- EXERCISE DESCRIPTION -
From the data below, return each line in which the string "Periodo" is found.

Dataset excerpts:
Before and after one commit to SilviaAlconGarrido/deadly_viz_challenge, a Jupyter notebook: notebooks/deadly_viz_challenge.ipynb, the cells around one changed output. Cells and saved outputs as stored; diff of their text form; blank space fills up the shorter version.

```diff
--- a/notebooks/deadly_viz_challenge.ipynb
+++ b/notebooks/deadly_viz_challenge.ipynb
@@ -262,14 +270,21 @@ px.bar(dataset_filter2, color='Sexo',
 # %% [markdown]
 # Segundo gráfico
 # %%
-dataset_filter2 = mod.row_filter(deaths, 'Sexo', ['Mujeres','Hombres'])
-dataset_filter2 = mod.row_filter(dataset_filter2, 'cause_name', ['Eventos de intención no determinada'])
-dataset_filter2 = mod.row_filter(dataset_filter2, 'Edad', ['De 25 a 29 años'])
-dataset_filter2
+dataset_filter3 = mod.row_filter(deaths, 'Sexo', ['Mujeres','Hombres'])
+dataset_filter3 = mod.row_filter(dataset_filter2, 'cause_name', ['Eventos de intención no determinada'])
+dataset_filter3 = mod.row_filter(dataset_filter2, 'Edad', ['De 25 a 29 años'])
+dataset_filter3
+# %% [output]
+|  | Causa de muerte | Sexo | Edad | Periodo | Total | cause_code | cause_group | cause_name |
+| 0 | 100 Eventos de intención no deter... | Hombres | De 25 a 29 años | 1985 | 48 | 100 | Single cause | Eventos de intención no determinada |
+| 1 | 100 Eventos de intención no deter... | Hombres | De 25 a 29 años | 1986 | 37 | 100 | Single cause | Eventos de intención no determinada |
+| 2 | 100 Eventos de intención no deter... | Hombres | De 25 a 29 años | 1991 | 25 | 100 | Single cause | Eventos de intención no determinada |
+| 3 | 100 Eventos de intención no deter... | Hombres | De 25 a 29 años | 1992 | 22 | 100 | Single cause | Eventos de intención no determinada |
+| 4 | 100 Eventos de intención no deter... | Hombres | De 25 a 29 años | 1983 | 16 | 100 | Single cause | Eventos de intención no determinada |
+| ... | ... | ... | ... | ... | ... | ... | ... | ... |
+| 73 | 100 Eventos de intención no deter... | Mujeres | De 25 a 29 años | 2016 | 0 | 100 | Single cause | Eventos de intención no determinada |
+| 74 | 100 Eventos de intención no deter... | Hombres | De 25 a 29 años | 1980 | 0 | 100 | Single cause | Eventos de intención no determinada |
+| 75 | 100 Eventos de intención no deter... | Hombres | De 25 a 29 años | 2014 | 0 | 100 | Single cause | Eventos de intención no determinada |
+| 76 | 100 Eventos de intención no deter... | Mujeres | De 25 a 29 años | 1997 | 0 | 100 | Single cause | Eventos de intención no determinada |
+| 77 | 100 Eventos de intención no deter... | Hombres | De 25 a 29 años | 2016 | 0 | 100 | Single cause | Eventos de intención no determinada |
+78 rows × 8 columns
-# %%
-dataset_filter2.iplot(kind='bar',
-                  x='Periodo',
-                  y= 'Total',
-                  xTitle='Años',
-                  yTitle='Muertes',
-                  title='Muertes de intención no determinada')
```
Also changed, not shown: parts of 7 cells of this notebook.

- WRITTEN RESPONSE -
+|  | Causa de muerte | Sexo | Edad | Periodo | Total | cause_code | cause_group | cause_name |
-                  x='Periodo',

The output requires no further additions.